=== Task ===
Copy every line below where the string "Cosa" is found.

=== Data ===
---------------

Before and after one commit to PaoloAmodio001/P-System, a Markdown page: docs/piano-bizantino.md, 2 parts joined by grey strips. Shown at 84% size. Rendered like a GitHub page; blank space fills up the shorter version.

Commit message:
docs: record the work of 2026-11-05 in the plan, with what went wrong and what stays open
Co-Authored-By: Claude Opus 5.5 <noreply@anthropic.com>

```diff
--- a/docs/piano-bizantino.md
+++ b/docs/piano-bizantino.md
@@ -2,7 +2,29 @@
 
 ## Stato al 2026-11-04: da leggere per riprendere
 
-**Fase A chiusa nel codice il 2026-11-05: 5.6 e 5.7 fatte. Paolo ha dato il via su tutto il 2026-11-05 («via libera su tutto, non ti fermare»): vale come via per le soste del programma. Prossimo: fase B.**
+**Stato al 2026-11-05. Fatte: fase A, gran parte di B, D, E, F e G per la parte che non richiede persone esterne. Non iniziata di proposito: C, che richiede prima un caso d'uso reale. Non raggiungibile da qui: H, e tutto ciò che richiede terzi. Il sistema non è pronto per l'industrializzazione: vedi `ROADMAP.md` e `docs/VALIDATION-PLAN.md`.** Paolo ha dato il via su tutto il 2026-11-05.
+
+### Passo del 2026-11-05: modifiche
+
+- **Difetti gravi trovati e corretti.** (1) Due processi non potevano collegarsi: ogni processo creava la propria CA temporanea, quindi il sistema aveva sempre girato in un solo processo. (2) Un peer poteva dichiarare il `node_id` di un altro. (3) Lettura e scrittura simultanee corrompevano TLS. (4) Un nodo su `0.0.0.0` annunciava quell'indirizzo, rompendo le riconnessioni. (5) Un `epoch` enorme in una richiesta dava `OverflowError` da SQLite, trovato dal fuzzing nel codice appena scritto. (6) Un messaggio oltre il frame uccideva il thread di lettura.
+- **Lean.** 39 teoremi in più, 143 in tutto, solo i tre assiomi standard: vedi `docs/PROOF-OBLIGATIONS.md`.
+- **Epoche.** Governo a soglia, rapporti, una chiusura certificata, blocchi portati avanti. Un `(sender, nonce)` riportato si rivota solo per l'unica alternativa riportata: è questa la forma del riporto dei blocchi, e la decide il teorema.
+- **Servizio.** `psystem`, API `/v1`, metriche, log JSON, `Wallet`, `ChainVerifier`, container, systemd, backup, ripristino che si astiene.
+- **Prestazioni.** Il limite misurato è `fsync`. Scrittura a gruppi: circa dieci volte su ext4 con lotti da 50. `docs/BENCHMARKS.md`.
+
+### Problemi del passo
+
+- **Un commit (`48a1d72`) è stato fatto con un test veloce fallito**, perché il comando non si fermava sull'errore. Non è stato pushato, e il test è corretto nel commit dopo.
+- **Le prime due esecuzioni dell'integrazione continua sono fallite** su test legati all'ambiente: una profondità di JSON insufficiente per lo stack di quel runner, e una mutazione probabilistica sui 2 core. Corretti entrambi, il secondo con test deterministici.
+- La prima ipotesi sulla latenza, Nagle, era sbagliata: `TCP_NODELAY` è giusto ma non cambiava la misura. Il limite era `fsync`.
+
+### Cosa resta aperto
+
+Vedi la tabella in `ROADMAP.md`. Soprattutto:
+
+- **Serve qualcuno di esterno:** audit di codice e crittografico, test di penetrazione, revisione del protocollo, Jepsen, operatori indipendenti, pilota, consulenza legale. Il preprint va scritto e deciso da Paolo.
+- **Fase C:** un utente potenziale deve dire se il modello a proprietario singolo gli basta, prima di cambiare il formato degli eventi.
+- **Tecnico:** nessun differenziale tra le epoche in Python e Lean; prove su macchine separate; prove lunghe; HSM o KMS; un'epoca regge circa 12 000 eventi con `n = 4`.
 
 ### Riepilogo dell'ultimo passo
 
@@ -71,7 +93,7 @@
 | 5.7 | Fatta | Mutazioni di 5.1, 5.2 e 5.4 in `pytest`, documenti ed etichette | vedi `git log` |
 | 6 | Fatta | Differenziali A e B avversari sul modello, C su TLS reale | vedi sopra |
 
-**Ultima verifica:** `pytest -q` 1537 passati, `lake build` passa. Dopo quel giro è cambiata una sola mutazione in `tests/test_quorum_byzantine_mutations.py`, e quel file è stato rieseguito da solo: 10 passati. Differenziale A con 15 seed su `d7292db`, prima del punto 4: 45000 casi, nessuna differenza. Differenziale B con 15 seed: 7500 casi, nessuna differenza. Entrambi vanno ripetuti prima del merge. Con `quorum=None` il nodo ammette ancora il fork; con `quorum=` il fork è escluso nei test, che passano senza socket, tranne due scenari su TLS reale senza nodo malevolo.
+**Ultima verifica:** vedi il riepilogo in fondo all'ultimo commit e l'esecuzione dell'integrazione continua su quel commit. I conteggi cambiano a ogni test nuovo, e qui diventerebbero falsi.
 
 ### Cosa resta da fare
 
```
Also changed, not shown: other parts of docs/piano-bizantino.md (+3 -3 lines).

---------------

=== The completed task ===
+### Cosa resta aperto
 ### Cosa resta da fare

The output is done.